**Exercise objective:** Repeat each record exactly. Any picture gets left out.

══ Recorded information

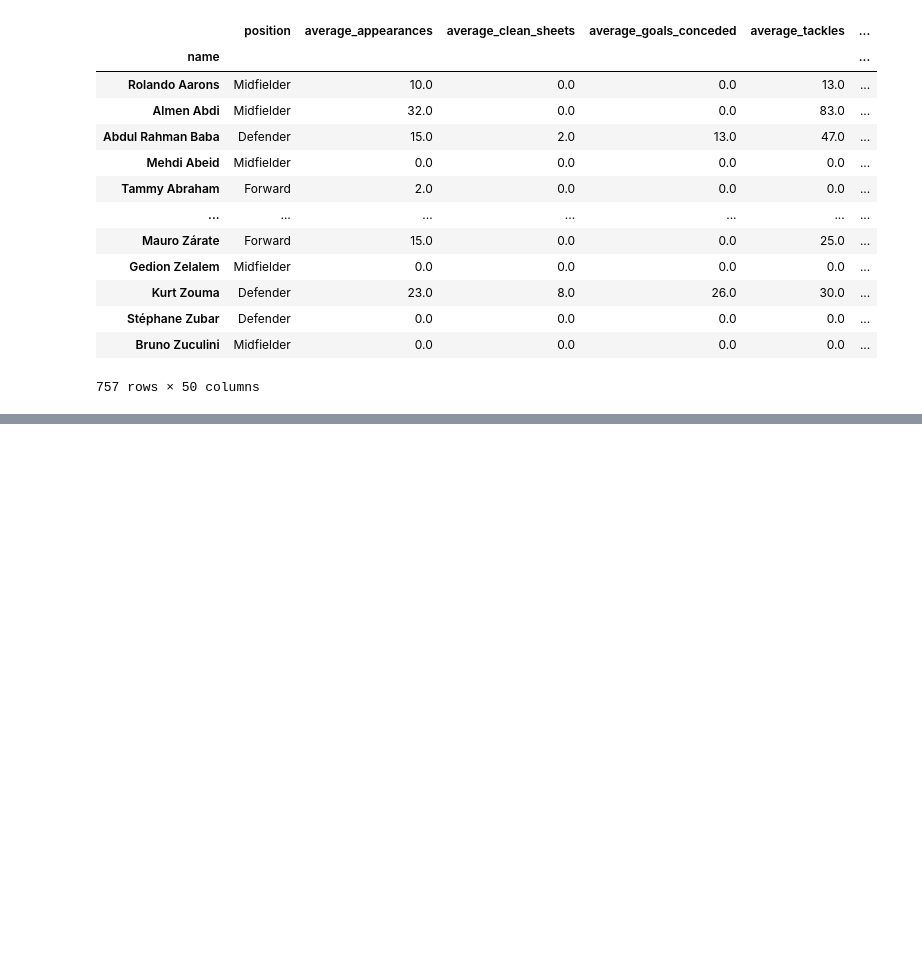
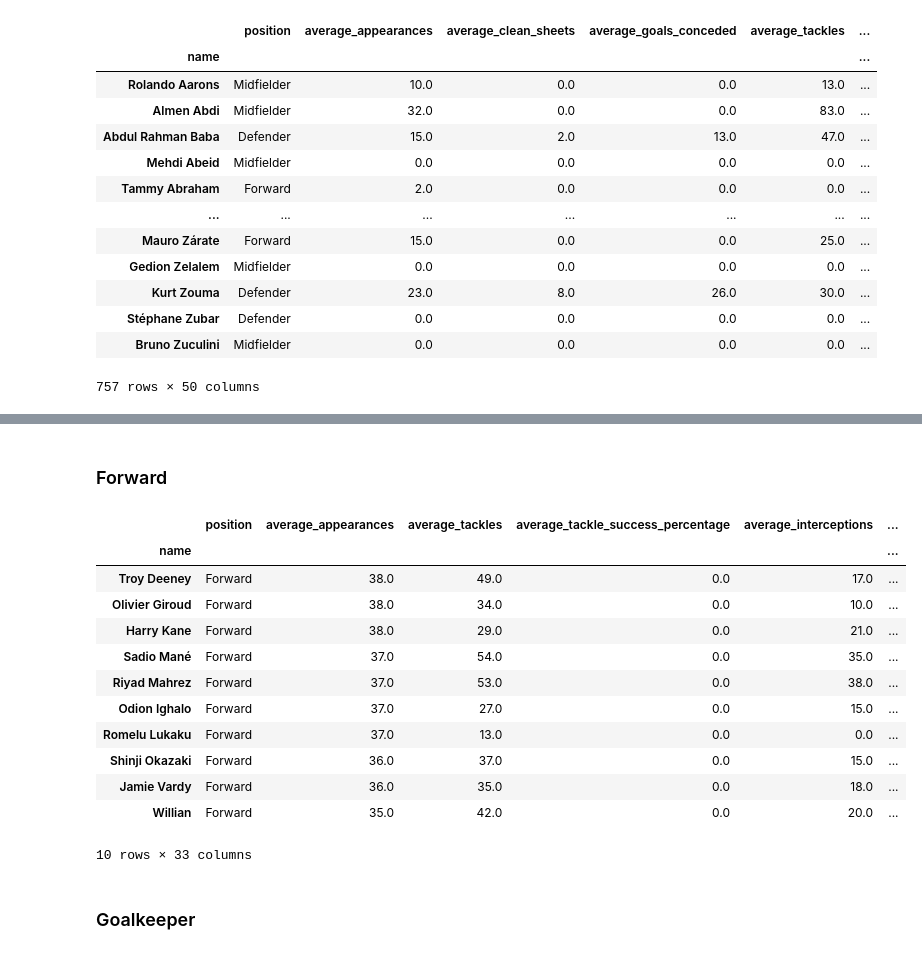
Before and after one commit to alysnow/ETL-Project, a Jupyter notebook: EPL_csv_cleanup.ipynb, the cells around one changed output, grey strips where cells are left out. Cells and saved outputs as stored; diff of their text form; code cells hidden in the pictures; blank space fills up the shorter version.

```diff
--- a/EPL_csv_cleanup.ipynb
+++ b/EPL_csv_cleanup.ipynb
@@ -351,0 +446,58 @@ connection = engine.connect()
+# %% [markdown]
+### Forward
+# %%
+forward_stats = forward[['position','average_appearances',
+                                    'average_tackles',
+                                    'average_tackle_success_percentage',
+                                    'average_interceptions',
+                                    'average_recoveries',
+                                    'average_duels_won',
+                                    'average_duels_lost',
+                                    'average_successful_50_50s',
+                                    'average_aerial_battles_won',
+                                    'average_aerial_battles_lost',
+                                    'average_errors_leading_to_goal',
+                                    'average_assists',
+                                    'average_passes',
+                                    'average_passes_per_match',
+                                    'average_big_chances_created',
+                                    'average_crosses',
+                                    'average_cross_accuracy_percentage',
+                                    'average_yellow_cards',
+                                    'average_fouls',
+                                    'average_offsides',
+                                    'average_goals',
+                                    'average_headed_goals',
+                                    'average_goals_with_right_foot',
+                                    'average_goals_with_left_foot',
+                                    'average_hit_woodwork',
+                                    'average_goals_per_match',
+                                    'average_penalties_scored',
+                                    'average_freekicks_scored',
+                                    'average_shots_on_target',
+                                    'average_shooting_accuracy_percentage',
+                                    'average_big_chances_missed',
+                                    'average_high_claims',
+                                   ]]
+# %%
+# Sort data in ascending order based on Average
+# It is possible to sort based upon multiple columns
+forward_10 = forward_stats.sort_values(
+    ["average_appearances", "average_tackles", "average_interceptions", "average_goals_per_match", "average_shooting_accuracy_percentage"], ascending=False)
+forward_10.head(10)
+# %% [output]
+|  | position | average_appearances | average_tackles | average_tackle_success_percentage | average_interceptions | ... |
+| name |  |  |  |  |  | ... |
+| Troy Deeney | Forward | 38.0 | 49.0 | 0.0 | 17.0 | ... |
+| Olivier Giroud | Forward | 38.0 | 34.0 | 0.0 | 10.0 | ... |
+| Harry Kane | Forward | 38.0 | 29.0 | 0.0 | 21.0 | ... |
+| Sadio Mané | Forward | 37.0 | 54.0 | 0.0 | 35.0 | ... |
+| Riyad Mahrez | Forward | 37.0 | 53.0 | 0.0 | 38.0 | ... |
+| Odion Ighalo | Forward | 37.0 | 27.0 | 0.0 | 15.0 | ... |
+| Romelu Lukaku | Forward | 37.0 | 13.0 | 0.0 | 0.0 | ... |
+| Shinji Okazaki | Forward | 36.0 | 37.0 | 0.0 | 15.0 | ... |
+| Jamie Vardy | Forward | 36.0 | 35.0 | 0.0 | 18.0 | ... |
+| Willian | Forward | 35.0 | 42.0 | 0.0 | 20.0 | ... |
+10 rows × 33 columns
+# %% [markdown]
+### Goalkeeper
```
Also changed, not shown: parts of 20 cells of this notebook, 2 other files.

════

**Answer space:**
Before and after one commit to alysnow/ETL-Project, a Jupyter notebook: EPL_csv_cleanup.ipynb, the cells around one changed output, grey strips where cells are left out. Cells and saved outputs as stored; diff of their text form; code cells hidden in the pictures; blank space fills up the shorter version.

```diff
--- a/EPL_csv_cleanup.ipynb
+++ b/EPL_csv_cleanup.ipynb
@@ -351,0 +446,58 @@ connection = engine.connect()
+# %% [markdown]
+### Forward
+# %%
+forward_stats = forward[['position','average_appearances',
+                                    'average_tackles',
+                                    'average_tackle_success_percentage',
+                                    'average_interceptions',
+                                    'average_recoveries',
+                                    'average_duels_won',
+                                    'average_duels_lost',
+                                    'average_successful_50_50s',
+                                    'average_aerial_battles_won',
+                                    'average_aerial_battles_lost',
+                                    'average_errors_leading_to_goal',
+                                    'average_assists',
+                                    'average_passes',
+                                    'average_passes_per_match',
+                                    'average_big_chances_created',
+                                    'average_crosses',
+                                    'average_cross_accuracy_percentage',
+                                    'average_yellow_cards',
+                                    'average_fouls',
+                                    'average_offsides',
+                                    'average_goals',
+                                    'average_headed_goals',
+                                    'average_goals_with_right_foot',
+                                    'average_goals_with_left_foot',
+                                    'average_hit_woodwork',
+                                    'average_goals_per_match',
+                                    'average_penalties_scored',
+                                    'average_freekicks_scored',
+                                    'average_shots_on_target',
+                                    'average_shooting_accuracy_percentage',
+                                    'average_big_chances_missed',
+                                    'average_high_claims',
+                                   ]]
+# %%
+# Sort data in ascending order based on Average
+# It is possible to sort based upon multiple columns
+forward_10 = forward_stats.sort_values(
+    ["average_appearances", "average_tackles", "average_interceptions", "average_goals_per_match", "average_shooting_accuracy_percentage"], ascending=False)
+forward_10.head(10)
+# %% [output]
+|  | position | average_appearances | average_tackles | average_tackle_success_percentage | average_interceptions | ... |
+| name |  |  |  |  |  | ... |
+| Troy Deeney | Forward | 38.0 | 49.0 | 0.0 | 17.0 | ... |
+| Olivier Giroud | Forward | 38.0 | 34.0 | 0.0 | 10.0 | ... |
+| Harry Kane | Forward | 38.0 | 29.0 | 0.0 | 21.0 | ... |
+| Sadio Mané | Forward | 37.0 | 54.0 | 0.0 | 35.0 | ... |
+| Riyad Mahrez | Forward | 37.0 | 53.0 | 0.0 | 38.0 | ... |
+| Odion Ighalo | Forward | 37.0 | 27.0 | 0.0 | 15.0 | ... |
+| Romelu Lukaku | Forward | 37.0 | 13.0 | 0.0 | 0.0 | ... |
+| Shinji Okazaki | Forward | 36.0 | 37.0 | 0.0 | 15.0 | ... |
+| Jamie Vardy | Forward | 36.0 | 35.0 | 0.0 | 18.0 | ... |
+| Willian | Forward | 35.0 | 42.0 | 0.0 | 20.0 | ... |
+10 rows × 33 columns
+# %% [markdown]
+### Goalkeeper
```
Also changed, not shown: parts of 20 cells of this notebook, 2 other files.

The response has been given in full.